Sandy MacIntyre was born in Inverness Town, Inverness County, Cape Breton, Nova Scotia, and was raised in a typically musical Cape Breton family. His mother Cassie, well known for her violin playing, began playing at dances at age thirteen. His father Ronald, also a fiddler, was well known for his Gaelic singing, Gaelic being the first language of the MacIntyre home. Sandy lists his grandfather John Angus MacIsaac, his parents, his brothers John R. and Francis, his uncles John Archie, Alex Angus, Dan Hughie, Donald Angus, Dougall Finley, Campbell MacIsaac and Peter MacDonnell, (all were fiddlers, and two were pipers as well) and his aunts. He comments: “They could have easily performed a full variety concert consisting of fiddle, piano, stepdancing, bagpipes, Gaelic singing and story telling. I know there are hundreds of Cape Breton fiddlers with similar backgrounds.”
Sandy absorbed his family’s cultural inheritance in good measure.
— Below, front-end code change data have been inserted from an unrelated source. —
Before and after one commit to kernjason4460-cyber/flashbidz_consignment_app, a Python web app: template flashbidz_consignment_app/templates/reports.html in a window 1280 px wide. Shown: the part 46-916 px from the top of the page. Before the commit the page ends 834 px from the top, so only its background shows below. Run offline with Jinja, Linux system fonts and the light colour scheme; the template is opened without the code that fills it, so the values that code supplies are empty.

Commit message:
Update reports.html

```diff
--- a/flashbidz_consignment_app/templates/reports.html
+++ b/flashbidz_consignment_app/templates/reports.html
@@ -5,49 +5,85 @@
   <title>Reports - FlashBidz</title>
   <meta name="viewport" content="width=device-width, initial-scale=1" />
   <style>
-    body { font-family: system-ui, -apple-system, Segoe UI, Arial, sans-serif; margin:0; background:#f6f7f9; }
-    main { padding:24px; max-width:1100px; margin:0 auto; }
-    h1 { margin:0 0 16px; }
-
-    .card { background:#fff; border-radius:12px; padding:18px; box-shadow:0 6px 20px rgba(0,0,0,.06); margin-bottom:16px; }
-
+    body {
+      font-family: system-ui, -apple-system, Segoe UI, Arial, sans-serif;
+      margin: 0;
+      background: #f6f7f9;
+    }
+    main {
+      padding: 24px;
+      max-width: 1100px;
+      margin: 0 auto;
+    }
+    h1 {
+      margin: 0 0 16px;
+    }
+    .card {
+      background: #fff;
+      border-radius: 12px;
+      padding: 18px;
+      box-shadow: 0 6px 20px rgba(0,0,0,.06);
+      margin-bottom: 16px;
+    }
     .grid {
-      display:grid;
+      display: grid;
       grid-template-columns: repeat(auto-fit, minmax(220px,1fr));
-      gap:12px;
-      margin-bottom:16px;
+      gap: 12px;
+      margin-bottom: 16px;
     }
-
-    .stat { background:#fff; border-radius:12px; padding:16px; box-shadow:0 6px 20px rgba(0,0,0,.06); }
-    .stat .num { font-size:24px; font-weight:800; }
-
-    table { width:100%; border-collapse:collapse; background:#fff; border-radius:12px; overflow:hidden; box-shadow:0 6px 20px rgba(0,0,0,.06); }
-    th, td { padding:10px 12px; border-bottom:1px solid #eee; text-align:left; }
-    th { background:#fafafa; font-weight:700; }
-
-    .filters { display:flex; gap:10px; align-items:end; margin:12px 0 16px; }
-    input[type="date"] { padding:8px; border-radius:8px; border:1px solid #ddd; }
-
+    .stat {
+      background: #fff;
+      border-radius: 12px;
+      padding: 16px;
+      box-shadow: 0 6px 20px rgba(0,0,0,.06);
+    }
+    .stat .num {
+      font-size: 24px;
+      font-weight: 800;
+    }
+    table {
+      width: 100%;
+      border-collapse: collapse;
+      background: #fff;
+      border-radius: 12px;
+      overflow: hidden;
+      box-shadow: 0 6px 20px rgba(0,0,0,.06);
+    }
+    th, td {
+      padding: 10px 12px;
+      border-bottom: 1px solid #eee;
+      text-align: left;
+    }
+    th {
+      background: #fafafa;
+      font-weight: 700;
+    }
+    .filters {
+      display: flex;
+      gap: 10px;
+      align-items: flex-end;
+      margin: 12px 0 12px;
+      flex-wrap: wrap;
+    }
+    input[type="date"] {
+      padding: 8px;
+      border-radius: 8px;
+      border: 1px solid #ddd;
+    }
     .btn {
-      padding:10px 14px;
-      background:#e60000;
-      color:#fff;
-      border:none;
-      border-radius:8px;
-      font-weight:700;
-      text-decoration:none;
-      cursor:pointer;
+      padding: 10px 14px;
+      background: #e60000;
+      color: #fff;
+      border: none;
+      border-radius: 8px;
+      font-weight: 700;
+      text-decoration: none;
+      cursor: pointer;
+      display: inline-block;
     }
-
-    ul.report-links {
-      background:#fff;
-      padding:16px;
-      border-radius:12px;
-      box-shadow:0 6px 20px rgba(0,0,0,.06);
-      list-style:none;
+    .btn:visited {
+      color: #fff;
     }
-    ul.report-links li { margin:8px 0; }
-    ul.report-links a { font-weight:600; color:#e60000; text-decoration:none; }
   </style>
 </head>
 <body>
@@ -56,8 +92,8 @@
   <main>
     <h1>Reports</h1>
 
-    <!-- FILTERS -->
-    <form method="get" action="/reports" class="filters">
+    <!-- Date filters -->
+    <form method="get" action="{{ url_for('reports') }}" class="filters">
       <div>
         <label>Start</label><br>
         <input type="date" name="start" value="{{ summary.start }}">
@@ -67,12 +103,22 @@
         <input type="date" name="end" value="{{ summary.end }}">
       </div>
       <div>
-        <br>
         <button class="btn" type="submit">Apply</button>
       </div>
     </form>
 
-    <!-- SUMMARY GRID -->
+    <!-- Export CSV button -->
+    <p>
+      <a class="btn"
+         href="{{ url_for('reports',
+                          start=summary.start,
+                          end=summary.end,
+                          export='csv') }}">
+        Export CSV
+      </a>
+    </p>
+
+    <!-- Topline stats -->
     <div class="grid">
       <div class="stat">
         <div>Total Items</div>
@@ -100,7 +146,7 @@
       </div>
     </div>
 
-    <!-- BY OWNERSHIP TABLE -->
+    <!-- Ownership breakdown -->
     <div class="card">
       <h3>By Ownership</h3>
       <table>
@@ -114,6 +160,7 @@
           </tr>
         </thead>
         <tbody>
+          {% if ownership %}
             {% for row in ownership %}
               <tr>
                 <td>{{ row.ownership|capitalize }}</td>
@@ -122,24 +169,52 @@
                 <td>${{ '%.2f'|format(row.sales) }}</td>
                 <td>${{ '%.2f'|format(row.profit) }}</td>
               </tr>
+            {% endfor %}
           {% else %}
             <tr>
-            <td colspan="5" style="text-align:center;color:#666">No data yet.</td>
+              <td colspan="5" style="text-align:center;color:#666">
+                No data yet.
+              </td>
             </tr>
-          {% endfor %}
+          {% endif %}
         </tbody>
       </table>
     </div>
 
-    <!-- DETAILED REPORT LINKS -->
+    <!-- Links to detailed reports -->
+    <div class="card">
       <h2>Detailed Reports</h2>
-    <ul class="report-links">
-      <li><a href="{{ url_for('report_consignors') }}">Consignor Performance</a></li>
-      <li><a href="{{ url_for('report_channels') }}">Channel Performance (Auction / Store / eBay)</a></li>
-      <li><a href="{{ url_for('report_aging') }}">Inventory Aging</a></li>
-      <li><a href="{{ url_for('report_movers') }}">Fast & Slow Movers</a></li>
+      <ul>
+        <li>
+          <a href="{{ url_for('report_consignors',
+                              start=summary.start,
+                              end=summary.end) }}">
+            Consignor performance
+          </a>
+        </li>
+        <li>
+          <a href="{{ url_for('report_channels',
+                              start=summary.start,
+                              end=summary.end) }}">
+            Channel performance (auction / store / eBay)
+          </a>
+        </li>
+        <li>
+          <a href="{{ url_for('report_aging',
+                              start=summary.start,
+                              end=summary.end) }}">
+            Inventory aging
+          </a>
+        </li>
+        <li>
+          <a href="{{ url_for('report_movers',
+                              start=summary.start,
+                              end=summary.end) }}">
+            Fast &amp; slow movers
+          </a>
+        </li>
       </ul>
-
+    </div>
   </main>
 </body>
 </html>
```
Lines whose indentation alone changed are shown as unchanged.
He started playing the pump organ at age 8 or 9 chording for family members and visiting fiddlers. About age 16 he took up the fiddle, learning by ear. He also learned the guitar and in high school he was a drummer in the Inverness Pipe Band. In Toronto, at age 19, lonely for the music of down home he found a fiddle, pursued his fiddle playing and took up note reading, at first choosing pieces he already knew by ear. He linked up with other exiled Cape Bretoners to bring musicians to Toronto for Cape Breton style dances and to keep the music alive. Following his appearances on the CBC TV show “Ceilidh“, Sandy has become one of the best known of Cape Breton’s many fine fiddlers. He is also a prolific composer with over a hundred tunes to his credit, many in active circulation among Island players. A versatile musician, he is equal to the task of accompanist on piano, guitar or bass. His use of unique settings and his creative medley arrangements of tunes, allows him to extend his repertoire into a contemporary vein without compromising the traditional spirit of the music.
During the year, Sandy runs fiddle classes in Toronto and teaches Cape Breton stepdancing. He returns to Cape Breton during the summer to teach fiddle at St. Ann’s Gaelic College and to play at concerts and ceilidhs. From Cape Breton he goes to Scotland to play at such events as the annual International Celtic Concert in Inverness. In 1991, stepdancing instructor Harvey Beaton joined Sandy for 10 days of workshops and concerts in the Inverness, Scotland area. A growing interest internationally in the music of the Cape Breton Gael is such that the flow of tradition is now very much in two directions. The demand for concert tours and workshops on all aspects of Cape Breton musical tradition is increasing steadily, both in North America and in the Ancient homelands of the Celts. At home, participation by the young in the fiddle and stepdance traditions and the interest in Celtic music and the Gaelic heritage is gaining strength at an unprecedented rate.
Sandy has great faith in his culture and in all the Island people who keep that culture alive and vital and he always backs up his faith by giving generously of his time to organizing the fund-raising concerts, ceilidhs and dances that benefit his culture.
Sandy MacIntyre keeps his love of his Cape Breton heritage and his passion for the Music of the Fiddle on the front burner at all times.